The line that separates the genres of country and soul music has never been a particularly thick one and over the decades there has been a healthy swapping of repertoire between the genres. Jimmie Rodgers, country music’s first superstar, established himself by putting a hillbilly spin on delta blues – and that was back in the late 1920s. Most 60s soul singers who grew up in the segregated American south in the 30s and 40s probably heard more country music on the radio than they did blues or jazz, as there was little to no radio programming devoted to music for black people. It’s therefore no surprise to find that there were so many classic adaptations of great country songs during the golden age of soul music.
“Behind Closed Doors: Where Country Meets Soul” brings together 24 supreme spins on songs that were first recorded – usually successfully – by country artists. It’s not the first such compilation to do so but, if I say so myself, it’s the best one to date. As one who regards both genres to be of equal importance, and who collects both soul and country 45s, I can say with some certainly that nobody is going to be disappointed with the tracks in this top-notch compilation. (For those who might wish to check out the country originals after hearing them sung with soul, I have listed the first version of each song in the track-by-track annotations.)

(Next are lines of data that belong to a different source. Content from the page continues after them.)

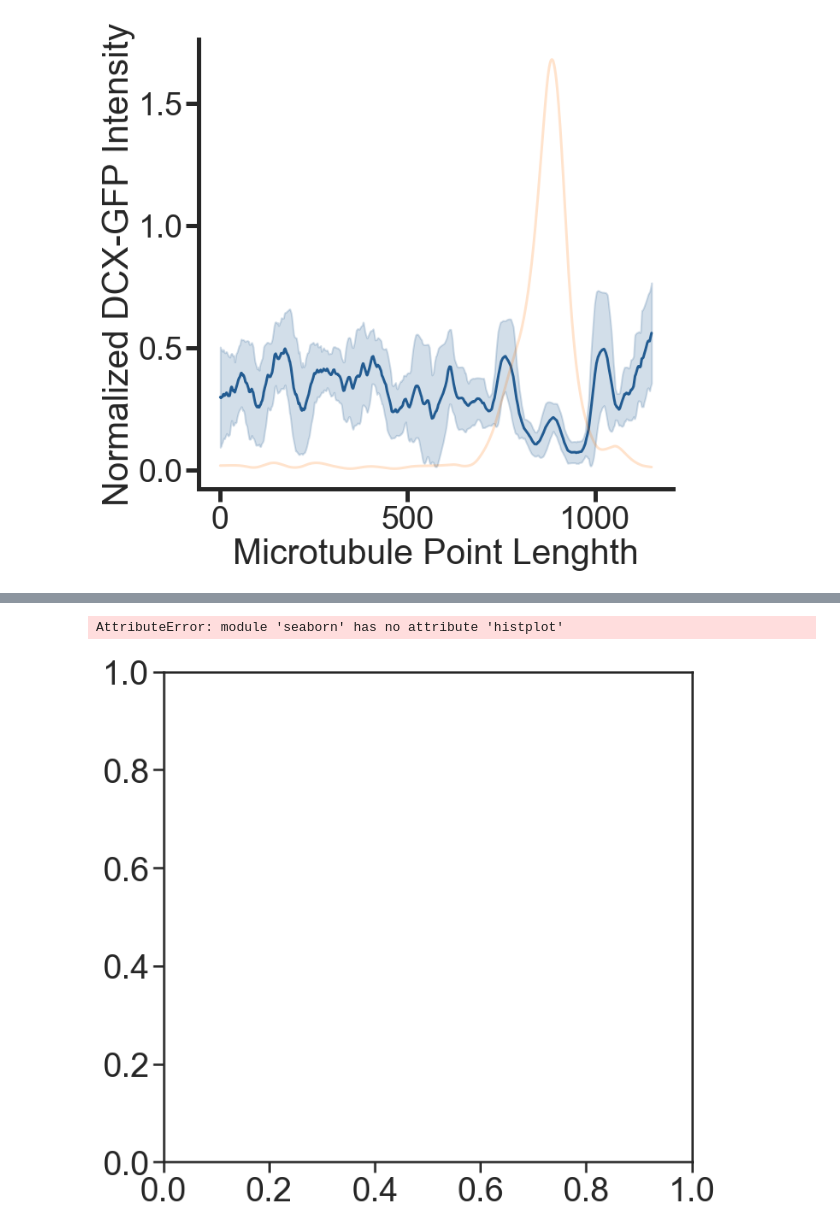
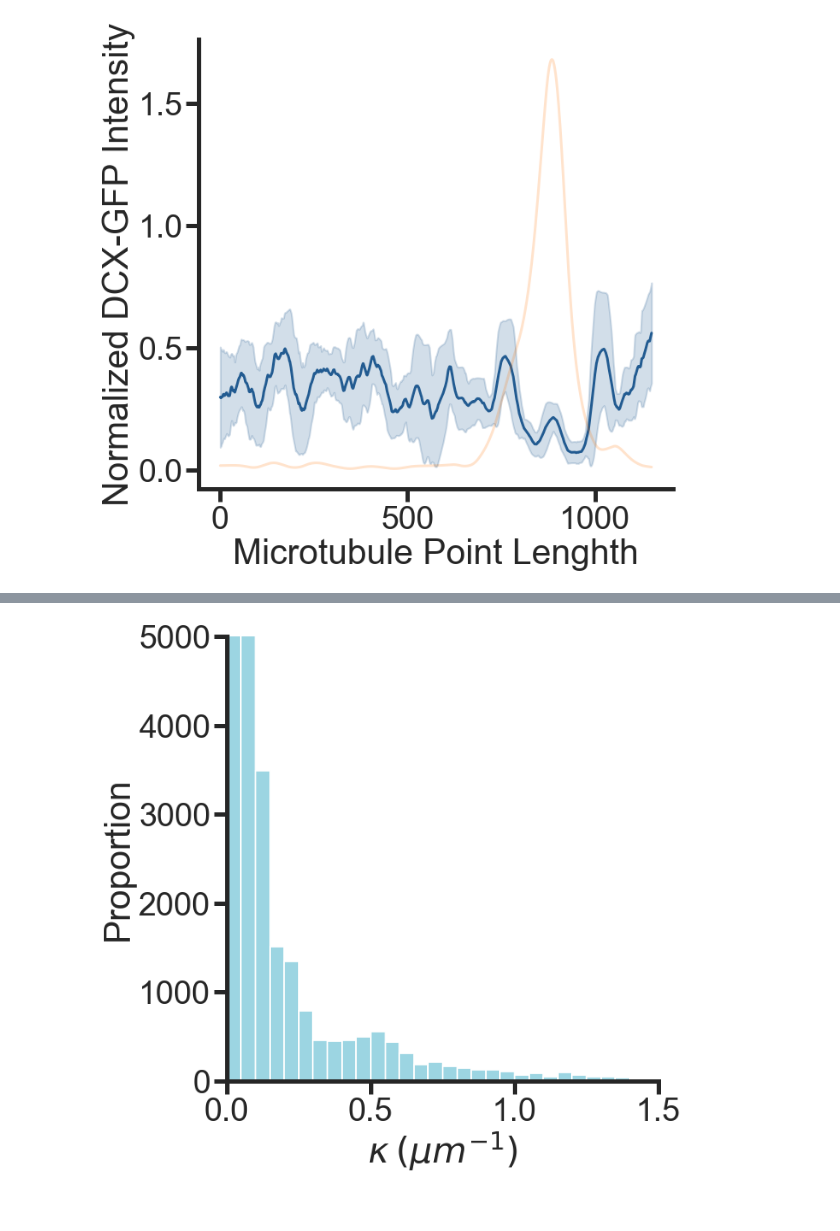
Before and after one commit to sofiacruzt/sofia-brouhardlab, a Jupyter notebook: curvature_taxol/curvature.ipynb, the cells around one changed output, grey strips where cells are left out. Drawn from its saved outputs; the diff is of its cells as text; code cells hidden in the pictures.

Commit message:
final bin curvature

```diff
--- a/curvature_taxol/curvature.ipynb
+++ b/curvature_taxol/curvature.ipynb
@@ -383,0 +411,27 @@ plt.savefig(path/('curvature_dcx_'+date_today+'.svg'))
+# %%
+def single_FOV(data,i):
+    singleFOV = data.loc[(data['Date'] == data_unique['Date'].values[i]) &
+                 (data['CH'] == data_unique['CH'].values[i]) &
+                 (data['Filename'] == data_unique['Filename'].values[i])
+                        ]
+    return singleFOV
+# %%
+def normalizeFOV(singleFOV,channels):
+    for channel in channels:
+            max_channel = singleFOV[channel].max()
+            min_channel = singleFOV[channel].min()
+
+            singleFOV[channel+' Normalized'] =  (singleFOV[channel] - min_channel) / (max_channel -  min_channel)
+
+    return singleFOV
+# %%
+channels = ['Red Intensity','Green Intensity','Blue Intensity']
+
+results = pd.DataFrame(columns=[] , index=[])
+for i in range(0,len(data_unique)):
+
+    singleFOV = single_FOV(analze_data,i)
+    results0 = normalizeFOV(singleFOV,channels)
+    results = pd.concat([results, results0], sort=False)
+
+results
@@ -384,9 +458,9 @@ plt.savefig(path/('curvature_dcx_'+date_today+'.svg'))
 # %%
-data = data.sort_values(by=['Point Curvature (um-1) Rolling'])
+data = results.sort_values(by=['Point Curvature (um-1)'])
 binsize = 0.05
 limX= 1.5
-data_interval_mean = data.groupby(pd.cut(data['Point Curvature (um-1) Rolling'], np.arange(0, limX+binsize, binsize))).mean()
-data_interval_std = data.groupby(pd.cut(data['Point Curvature (um-1) Rolling'], np.arange(0, limX+binsize, binsize))).std()
+data_interval_mean = data.groupby(pd.cut(data['Point Curvature (um-1)'], np.arange(0, limX+binsize, binsize))).mean()
+data_interval_std = data.groupby(pd.cut(data['Point Curvature (um-1)'], np.arange(0, limX+binsize, binsize))).std()
 # %%
 data_interval_mean['Bin Center'] =np.arange(binsize, limX+binsize, binsize)-binsize/2
 data_interval_std['Bin Center'] =np.arange(binsize, limX+binsize, binsize)-binsize/2
@@ -437,24 +555,23 @@ plt.savefig(path/('curvature_dcx_'+date_today+'.svg'))
 # %%
 fig, ax = plt.subplots(1,1,figsize=(10.5,10))
-sns.histplot(data, x='Point Curvature (um-1)',bins=50, color='#7BC8D9')#, stat='probability')
+sns.histplot(data, x='Point Curvature (um-1)',bins=np.arange(0, limX+binsize, binsize), color='#7BC8D9')#, stat='probability')
 #n, bins, patches = plt.hist(x, 50, density = True, facecolor='#7BC8D9')
 
 ax.set_ylabel('Proportion')
 ax.set_xlabel( r'$\kappa \: (\mu m ^{-1})$')
 ax.set_xlim(0,1.5)
-ax.set_ylim(0,100)
+ax.set_ylim(0,5000)
 #plt.yticks([0,0.15,0.3])
 
 sns.set_style("ticks")
 sns.despine()
 ax.spines['left'].set_lw(5)
 ax.spines['bottom'].set_lw(5)
 ax.tick_params(axis='both', width = 5, length = 15)
 sns.set_context("poster", font_scale=1.7, rc={"lines.linewidth":3.0})
 
 plt.tight_layout()
 
 plt.savefig(path/('histogram_curves'+date_today+'.svg'))
 # %% [output]
-AttributeError: module 'seaborn' has no attribute 'histplot'
-[figure, old version]
+[figure, new version]
```
Also changed, not shown: parts of 6 cells of this notebook.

Where country meets soul can be a pessimistic and dark place. Songs such as ‘The Grand Tour’ or ‘Life Turned Her That Way’ are going to have a downbeat outlook whoever is singing them; they are as tailor-made for Aaron Neville and James Carr as they are for those who originally sang them for country audiences (George Jones and Little Jimmy Dickens), while Percy Sledge sings ‘Take Time To Know Her’ with the experience of someone who sounds like he lived every minute of its bleak narrative and provides this collection with an undisputed highlight.
The place can also be optimistic and light, as Joe Simon’s wonderful version of the early Waylon Jennings hit ‘Yours, Love’ and Little Milton’s romping revamp of Charlie Rich’s ‘Behind Closed Doors’ show. Somewhere in the middle there’s Moses & Joshua Dillard’s tear ’em up take on ‘My Elusive Dreams’, a song usually sung in country circles in the maudlin manner of the original version by its writer Claude “Curly” Putnam.
There are still a few people out there who have not yet come to regard soul and country as musical equals. Hopefully “Behind Closed Doors: Where Country Meets Soul” will help to right that wrong and lead to further understanding of why so many country songs have been turned into soul classics down the years.
By Tony Rounce